- What you will do
Please return all lines of the data below containing the string "content".

- Task material
########
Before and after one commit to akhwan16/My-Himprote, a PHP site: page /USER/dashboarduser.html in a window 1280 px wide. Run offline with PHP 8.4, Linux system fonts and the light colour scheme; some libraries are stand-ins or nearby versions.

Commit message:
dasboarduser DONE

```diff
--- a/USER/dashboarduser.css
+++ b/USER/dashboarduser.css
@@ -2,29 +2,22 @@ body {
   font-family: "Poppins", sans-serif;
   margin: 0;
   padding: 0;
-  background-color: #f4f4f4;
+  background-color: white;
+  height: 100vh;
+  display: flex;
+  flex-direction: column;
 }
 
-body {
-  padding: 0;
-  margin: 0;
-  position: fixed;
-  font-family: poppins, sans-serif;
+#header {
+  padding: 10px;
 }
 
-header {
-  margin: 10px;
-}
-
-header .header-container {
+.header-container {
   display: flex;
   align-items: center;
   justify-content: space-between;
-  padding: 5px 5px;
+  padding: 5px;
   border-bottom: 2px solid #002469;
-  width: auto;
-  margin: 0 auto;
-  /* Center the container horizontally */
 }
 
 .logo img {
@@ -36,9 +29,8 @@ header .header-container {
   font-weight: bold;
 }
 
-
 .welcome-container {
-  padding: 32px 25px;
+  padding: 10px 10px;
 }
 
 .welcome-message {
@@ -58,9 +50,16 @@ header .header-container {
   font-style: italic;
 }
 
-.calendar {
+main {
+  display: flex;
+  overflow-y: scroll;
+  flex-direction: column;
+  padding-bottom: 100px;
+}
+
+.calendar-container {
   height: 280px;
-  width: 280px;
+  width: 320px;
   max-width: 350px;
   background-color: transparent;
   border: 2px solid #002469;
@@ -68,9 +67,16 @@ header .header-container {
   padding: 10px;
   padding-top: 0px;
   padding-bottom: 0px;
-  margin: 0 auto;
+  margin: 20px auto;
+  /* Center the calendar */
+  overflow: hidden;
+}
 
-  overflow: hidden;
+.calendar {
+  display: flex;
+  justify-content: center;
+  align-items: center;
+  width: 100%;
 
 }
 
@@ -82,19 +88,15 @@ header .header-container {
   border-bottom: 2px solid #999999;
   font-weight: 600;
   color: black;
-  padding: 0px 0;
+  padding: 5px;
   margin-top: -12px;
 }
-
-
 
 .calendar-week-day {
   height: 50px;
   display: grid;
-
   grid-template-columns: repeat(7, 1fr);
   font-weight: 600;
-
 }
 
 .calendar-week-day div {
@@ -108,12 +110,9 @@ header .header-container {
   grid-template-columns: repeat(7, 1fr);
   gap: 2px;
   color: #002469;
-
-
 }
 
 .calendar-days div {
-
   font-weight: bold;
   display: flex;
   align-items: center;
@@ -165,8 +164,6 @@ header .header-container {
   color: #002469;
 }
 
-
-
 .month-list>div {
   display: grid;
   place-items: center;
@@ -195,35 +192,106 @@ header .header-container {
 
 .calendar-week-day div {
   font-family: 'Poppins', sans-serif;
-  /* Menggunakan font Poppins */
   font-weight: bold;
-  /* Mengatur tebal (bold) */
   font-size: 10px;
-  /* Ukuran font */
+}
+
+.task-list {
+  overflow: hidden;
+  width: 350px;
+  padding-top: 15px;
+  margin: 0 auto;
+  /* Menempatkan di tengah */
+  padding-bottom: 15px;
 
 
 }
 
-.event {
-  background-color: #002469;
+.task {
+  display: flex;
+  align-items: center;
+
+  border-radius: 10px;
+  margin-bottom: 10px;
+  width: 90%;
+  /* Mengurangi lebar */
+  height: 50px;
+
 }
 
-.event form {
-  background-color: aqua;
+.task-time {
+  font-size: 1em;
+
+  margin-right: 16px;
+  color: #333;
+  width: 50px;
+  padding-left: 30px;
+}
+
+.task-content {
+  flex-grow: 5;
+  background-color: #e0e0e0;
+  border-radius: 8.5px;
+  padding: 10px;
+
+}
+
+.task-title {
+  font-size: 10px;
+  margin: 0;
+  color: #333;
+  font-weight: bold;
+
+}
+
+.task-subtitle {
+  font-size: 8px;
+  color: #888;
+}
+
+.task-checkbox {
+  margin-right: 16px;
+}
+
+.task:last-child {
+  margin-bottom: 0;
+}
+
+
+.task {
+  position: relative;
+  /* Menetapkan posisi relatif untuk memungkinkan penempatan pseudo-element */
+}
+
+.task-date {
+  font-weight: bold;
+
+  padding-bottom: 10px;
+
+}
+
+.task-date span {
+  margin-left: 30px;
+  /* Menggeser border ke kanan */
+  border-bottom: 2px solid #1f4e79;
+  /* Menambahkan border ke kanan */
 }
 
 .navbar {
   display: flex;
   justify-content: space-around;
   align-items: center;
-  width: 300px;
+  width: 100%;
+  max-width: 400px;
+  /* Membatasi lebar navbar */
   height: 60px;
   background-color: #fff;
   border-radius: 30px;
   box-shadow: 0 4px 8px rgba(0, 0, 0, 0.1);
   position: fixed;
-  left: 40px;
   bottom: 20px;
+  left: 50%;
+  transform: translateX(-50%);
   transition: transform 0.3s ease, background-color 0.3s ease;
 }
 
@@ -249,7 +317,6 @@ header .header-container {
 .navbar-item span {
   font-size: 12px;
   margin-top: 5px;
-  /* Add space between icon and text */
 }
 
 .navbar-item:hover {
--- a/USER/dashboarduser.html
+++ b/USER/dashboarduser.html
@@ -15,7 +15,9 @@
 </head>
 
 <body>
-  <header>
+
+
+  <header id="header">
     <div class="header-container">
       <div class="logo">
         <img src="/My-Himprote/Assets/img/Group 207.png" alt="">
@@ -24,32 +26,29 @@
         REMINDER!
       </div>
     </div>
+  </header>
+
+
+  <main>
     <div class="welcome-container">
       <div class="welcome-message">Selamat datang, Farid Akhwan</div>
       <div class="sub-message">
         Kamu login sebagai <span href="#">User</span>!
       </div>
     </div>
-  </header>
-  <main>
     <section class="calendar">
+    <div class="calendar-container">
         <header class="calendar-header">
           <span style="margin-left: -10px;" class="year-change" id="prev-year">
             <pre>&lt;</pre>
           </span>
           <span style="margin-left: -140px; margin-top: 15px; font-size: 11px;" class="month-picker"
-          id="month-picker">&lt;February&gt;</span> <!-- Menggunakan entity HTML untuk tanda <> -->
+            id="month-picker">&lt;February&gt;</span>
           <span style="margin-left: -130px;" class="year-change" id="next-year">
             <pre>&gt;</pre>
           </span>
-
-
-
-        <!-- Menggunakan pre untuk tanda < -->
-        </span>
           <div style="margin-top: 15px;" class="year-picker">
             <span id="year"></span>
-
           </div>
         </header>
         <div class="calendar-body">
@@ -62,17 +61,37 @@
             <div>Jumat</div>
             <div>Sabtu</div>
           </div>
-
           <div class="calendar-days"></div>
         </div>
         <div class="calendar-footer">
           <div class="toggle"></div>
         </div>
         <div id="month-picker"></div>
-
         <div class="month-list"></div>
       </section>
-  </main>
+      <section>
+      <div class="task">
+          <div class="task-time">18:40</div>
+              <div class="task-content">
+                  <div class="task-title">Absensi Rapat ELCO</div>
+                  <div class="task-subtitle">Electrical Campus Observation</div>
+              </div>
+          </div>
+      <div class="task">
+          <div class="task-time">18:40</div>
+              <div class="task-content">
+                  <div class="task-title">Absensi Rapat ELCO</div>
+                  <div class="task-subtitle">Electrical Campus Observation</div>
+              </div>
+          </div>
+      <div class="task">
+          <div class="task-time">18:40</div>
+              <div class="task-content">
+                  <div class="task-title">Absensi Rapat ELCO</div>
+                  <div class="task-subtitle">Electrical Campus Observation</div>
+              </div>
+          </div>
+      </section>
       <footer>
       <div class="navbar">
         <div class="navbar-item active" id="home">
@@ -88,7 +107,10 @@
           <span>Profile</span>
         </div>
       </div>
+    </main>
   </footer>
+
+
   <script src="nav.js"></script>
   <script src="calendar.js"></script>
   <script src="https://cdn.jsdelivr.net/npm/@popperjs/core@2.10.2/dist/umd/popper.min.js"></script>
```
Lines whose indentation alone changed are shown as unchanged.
########
- Response for this exercise
   justify-content: space-between;
+  justify-content: center;
+.task-content {
   justify-content: space-around;
+              <div class="task-content">
+              <div class="task-content">
+              <div class="task-content">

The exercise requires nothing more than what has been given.